◆ Dataset excerpts:
+-------+
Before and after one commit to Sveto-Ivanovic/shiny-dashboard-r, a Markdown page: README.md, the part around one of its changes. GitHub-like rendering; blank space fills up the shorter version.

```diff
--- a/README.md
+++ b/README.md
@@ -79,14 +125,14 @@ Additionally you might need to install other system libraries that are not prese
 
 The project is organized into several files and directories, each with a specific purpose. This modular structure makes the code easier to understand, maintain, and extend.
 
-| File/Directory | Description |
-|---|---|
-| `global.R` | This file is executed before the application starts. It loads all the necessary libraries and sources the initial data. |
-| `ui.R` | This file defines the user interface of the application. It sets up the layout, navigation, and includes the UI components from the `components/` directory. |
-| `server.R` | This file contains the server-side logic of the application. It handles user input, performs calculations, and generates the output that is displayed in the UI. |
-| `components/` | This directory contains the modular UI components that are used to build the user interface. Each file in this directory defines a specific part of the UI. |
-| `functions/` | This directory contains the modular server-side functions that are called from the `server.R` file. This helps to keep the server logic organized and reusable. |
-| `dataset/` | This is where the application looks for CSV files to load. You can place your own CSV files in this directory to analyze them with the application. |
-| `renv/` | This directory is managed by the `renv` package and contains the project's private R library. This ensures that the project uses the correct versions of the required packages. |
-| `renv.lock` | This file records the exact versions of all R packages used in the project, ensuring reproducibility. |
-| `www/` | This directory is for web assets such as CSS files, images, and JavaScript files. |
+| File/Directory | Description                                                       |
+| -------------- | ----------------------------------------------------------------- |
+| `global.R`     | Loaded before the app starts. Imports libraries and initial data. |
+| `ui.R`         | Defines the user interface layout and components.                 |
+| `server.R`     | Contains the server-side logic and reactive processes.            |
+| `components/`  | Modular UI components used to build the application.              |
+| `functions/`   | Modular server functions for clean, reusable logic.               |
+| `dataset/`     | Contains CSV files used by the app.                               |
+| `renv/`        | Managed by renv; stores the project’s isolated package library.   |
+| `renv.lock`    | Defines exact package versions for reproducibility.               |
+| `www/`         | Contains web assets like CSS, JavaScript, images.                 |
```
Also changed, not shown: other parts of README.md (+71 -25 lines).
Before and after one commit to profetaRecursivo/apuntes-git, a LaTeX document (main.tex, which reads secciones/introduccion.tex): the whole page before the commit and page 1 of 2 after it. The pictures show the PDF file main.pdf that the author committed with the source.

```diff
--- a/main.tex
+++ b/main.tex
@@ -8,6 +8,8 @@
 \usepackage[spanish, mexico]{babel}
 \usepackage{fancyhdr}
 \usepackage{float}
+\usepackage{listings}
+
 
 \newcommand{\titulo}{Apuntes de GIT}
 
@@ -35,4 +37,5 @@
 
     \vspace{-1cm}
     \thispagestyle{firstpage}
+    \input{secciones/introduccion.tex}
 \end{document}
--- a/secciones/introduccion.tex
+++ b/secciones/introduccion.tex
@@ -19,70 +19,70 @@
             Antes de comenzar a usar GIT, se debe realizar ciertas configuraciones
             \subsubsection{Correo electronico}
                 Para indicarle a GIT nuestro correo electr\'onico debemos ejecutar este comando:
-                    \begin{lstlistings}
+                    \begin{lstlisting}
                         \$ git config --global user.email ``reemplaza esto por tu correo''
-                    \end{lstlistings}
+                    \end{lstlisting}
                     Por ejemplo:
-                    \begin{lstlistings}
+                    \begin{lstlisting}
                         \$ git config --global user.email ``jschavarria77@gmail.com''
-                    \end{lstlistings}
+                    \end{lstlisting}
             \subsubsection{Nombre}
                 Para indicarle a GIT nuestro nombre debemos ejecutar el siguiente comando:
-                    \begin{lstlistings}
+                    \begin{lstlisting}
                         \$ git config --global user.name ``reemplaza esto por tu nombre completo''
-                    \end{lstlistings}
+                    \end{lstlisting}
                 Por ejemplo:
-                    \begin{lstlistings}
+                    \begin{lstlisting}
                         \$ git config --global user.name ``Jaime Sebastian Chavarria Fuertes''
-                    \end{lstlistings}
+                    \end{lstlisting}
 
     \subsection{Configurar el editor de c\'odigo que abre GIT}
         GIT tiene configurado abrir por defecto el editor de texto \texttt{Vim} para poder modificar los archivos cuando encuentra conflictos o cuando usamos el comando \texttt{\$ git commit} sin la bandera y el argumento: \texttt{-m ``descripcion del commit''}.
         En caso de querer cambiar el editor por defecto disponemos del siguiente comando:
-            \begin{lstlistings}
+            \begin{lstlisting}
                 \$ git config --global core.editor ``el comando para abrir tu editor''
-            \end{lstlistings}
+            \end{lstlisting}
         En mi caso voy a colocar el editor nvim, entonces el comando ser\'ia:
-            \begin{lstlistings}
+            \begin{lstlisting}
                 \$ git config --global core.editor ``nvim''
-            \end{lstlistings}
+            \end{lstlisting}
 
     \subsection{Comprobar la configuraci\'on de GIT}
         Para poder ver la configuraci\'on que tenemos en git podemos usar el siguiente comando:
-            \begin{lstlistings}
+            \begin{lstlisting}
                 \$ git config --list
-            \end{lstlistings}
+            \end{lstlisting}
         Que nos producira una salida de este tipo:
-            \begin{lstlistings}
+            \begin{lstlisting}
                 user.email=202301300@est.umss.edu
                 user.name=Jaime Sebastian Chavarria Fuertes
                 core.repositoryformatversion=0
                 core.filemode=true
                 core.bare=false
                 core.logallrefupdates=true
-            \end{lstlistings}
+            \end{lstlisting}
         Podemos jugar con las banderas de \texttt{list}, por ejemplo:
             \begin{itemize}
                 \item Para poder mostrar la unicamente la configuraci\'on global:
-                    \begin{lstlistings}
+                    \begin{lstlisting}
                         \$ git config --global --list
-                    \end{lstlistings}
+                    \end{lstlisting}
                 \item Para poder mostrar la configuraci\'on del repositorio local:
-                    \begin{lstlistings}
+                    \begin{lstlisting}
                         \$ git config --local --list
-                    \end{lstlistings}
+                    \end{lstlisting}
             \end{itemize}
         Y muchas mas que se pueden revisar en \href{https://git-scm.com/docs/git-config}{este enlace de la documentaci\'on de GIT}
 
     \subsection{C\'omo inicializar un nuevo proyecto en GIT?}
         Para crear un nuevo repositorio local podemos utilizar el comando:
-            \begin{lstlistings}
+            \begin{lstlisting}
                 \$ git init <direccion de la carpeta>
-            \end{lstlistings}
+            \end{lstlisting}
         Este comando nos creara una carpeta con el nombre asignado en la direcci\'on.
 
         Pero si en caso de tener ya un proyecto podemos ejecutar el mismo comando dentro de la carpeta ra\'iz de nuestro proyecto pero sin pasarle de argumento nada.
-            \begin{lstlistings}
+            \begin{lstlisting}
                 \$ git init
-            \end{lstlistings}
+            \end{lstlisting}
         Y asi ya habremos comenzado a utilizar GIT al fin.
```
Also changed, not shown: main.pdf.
+-------+
◆ WHAT THE TASK ASKS:
Which lines of the data above contain the string "reproducibility"? Copy each of them.

◆ THE ANSWER:
-| `renv.lock` | This file records the exact versions of all R packages used in the project, ensuring reproducibility. |
+| `renv.lock`    | Defines exact package versions for reproducibility.               |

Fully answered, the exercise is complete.